The Congressional Research Service (CRS) has updated its report on the Social Security retirement age. The report provides a discussion of some current trends concerning and affecting that threshold and how the Social Security retirement age may relate to addressing the challenges facing the Social Security system.
The full retirement age (FRA) – the age at which workers can first claim full Social Security retired-worker benefits – is an important gauge for a variety of reasons, the CRS says, including these:
- A worker’s monthly benefit amount is affected by the age at which he or she claims benefits relative to the FRA.
- Benefit adjustments, which are intended to provide the worker with roughly the same total lifetime benefits regardless of when he or she claims benefits based on average life expectancy, are made based on the number of months before or after the FRA the worker claims benefits.
- Claiming benefits before the FRA results in a permanent reduction in monthly benefits (to take into account the longer expected period of benefit receipt).
- Claiming benefits after the FRA results in a permanent increase in monthly benefits (to take into account the shorter expected period of benefit receipt).
Early Benefits Claims
Workers and spouses can claim reduced retirement benefits as early as age 62 (the early eligibility age); other dependents, such as widow(er)s, can claim benefits at earlier ages. For workers with an FRA of 66, for example, claiming benefits at age 62 results in a 25% reduction in monthly benefits. For workers with an FRA of 67, claiming benefits at age 62 results in a 30% benefit reduction.

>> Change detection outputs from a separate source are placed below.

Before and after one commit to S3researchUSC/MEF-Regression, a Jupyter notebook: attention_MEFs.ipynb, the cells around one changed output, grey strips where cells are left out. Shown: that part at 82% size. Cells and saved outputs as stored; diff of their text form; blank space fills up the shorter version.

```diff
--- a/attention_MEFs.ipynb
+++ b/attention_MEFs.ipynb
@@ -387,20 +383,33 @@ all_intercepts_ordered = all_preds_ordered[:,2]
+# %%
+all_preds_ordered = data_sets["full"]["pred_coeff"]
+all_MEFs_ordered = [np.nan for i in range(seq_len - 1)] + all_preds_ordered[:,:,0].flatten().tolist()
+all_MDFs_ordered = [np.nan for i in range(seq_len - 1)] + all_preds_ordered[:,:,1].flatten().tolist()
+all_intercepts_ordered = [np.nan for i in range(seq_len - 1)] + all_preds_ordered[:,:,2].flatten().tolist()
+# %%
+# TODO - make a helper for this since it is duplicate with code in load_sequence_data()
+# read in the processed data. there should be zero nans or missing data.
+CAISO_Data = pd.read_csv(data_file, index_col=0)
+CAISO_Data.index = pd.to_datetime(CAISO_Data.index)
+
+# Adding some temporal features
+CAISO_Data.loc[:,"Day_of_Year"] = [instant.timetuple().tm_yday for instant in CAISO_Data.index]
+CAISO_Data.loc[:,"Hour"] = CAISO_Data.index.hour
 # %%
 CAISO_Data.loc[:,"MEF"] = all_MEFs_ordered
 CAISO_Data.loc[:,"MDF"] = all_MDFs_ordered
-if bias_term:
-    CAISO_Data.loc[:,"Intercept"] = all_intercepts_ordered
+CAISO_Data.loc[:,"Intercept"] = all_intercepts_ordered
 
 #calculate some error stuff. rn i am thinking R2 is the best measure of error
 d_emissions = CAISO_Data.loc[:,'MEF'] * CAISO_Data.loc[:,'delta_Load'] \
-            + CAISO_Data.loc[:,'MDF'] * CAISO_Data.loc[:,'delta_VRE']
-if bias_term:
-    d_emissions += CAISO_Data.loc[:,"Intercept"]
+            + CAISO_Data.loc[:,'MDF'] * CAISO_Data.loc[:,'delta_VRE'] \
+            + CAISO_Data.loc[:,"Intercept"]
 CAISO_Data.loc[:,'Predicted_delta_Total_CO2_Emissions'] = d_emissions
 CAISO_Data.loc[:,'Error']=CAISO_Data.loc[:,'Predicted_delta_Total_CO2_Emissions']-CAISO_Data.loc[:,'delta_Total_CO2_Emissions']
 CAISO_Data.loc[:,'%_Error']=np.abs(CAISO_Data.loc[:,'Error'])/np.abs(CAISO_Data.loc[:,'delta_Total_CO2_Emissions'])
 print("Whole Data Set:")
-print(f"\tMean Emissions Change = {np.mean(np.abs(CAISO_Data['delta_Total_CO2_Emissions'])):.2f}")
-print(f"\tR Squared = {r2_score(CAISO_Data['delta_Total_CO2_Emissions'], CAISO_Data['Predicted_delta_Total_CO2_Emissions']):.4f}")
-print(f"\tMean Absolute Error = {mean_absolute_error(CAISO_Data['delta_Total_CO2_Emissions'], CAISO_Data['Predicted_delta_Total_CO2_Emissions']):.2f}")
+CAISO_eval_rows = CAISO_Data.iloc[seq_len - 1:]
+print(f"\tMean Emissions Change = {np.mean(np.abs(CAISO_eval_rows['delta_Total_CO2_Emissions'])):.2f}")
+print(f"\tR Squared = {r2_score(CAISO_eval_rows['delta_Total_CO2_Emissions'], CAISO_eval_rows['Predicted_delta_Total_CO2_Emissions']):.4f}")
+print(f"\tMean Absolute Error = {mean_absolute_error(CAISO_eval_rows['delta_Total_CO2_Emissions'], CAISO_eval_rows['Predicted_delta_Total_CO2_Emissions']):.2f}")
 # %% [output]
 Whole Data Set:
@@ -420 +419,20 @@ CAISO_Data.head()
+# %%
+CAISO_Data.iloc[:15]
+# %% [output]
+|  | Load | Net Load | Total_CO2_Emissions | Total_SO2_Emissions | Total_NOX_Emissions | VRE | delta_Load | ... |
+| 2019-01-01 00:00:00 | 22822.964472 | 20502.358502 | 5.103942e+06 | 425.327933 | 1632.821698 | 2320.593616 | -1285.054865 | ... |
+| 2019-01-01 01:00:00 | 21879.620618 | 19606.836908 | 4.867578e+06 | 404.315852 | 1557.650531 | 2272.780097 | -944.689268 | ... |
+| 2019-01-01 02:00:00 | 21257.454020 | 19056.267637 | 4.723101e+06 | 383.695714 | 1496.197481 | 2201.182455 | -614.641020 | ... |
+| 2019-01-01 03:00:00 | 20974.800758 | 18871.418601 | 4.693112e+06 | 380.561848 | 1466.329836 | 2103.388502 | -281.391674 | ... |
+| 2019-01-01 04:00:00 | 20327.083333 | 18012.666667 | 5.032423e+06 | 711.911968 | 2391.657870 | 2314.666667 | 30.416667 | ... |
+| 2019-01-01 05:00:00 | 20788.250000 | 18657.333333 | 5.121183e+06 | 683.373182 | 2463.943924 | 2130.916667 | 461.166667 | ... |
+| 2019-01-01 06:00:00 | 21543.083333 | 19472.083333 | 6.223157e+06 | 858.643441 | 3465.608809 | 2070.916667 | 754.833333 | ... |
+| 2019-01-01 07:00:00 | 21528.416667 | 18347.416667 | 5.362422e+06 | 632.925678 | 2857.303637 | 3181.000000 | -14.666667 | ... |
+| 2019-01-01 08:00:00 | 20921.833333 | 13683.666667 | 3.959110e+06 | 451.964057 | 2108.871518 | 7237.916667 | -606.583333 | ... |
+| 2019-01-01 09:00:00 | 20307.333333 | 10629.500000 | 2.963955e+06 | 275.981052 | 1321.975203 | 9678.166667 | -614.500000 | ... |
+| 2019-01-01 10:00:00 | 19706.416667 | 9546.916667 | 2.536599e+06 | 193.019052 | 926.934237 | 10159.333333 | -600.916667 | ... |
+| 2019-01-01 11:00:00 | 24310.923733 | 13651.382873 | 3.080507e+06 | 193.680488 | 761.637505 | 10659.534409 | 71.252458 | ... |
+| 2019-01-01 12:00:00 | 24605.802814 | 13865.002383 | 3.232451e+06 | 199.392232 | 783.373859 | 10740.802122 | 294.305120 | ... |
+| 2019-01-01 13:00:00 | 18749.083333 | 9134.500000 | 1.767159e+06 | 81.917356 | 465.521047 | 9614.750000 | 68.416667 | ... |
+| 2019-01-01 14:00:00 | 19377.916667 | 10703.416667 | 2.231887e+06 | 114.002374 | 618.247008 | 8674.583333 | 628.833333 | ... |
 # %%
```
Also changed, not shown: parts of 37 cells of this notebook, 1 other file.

Claiming Social Security benefits before FRA is widespread, according to the CRS, which reports that a majority of retired-worker beneficiaries claim benefits before the FRA. In 2017, the report says, 37% of new retired-worker beneficiaries were age 62, and 64% were younger than 66.
Delayed Benefits Claims
Workers who delay claiming benefits until after the FRA receive a delayed retirement credit, which applies up to the age of 70. For workers with an FRA of 66, for example, claiming benefits at age 70 results in a 32% increase in monthly benefits. For workers with an FRA of 67, claiming benefits at age 70 increases benefits by 24%.
Claiming Social Security benefits later than FRA is not nearly as widespread, the CRS says. In 2017, it reports, 23% of new retired-worker beneficiaries were age 66; 12% were older than that.
Currently, the FRA is 66 and 6 months for workers who become eligible for retirement benefits in 2019 (i.e., workers born in 1957).
The FRA was 65 when the Social Security system was born in the 1930s. Roughly half a century later in 1983, a Social Security reform measure was enacted that included a provision gradually increasing the FRA from age 65 to 67 over a 22-year period (for those reaching age 62 between 2000 and 2022). The FRA will reach 67 for workers born in 1960 or later (i.e., for workers who become eligible for retirement benefits at age 62 in 2022).
Changing the FRA
The CRS notes that Social Security faces serious challenges, among them long-term financial pressures. “The Social Security system once again faces projected long-range funding shortfalls. The Social Security Board of Trustees (the Trustees) projects that full Social Security benefits can be paid on time until 2034 with a combination of annual Social Security tax revenues and asset reserves held by the Social Security trust funds. After the projected depletion of trust fund reserves in 2034, however, annual tax revenues are projected to cover about three-fourths of benefits scheduled under current law,” the report says.
Another major challenge is that posed by increasing life expectancy. The report notes that life expectancy matters because the actuarial adjustments for claiming benefits before or after the full retirement age are based on average life expectancy.
“Over the years,” the CRS says, “many proposals have been designed to improve Social Security’s financial outlook as well as achieve other policy goals.” It notes that a common answer to these challenges is to increase the early eligibility age or further increase the full retirement age. But it also observes that such sentiment is not universal and that “concerns regarding the effects of increasing the retirement age, especially on certain segments of the population, are not new.”
While some lawmakers have called for increasing the Social Security retirement age, others express concern that increasing the FRA would disproportionately affect certain groups, since life expectancy is not uniform and varies by socioeconomic group. And the CRS adds that there are additional concerns about increasing the FRA, since some workers – such as those who work in physically demanding occupations – may not be able to work longer and may not qualify for Social Security disability benefits. “Research has shown that differential gains in life expectancy have resulted in a widening gap in the value of lifetime Social Security retirement benefits between low earners and high earners,” the report says.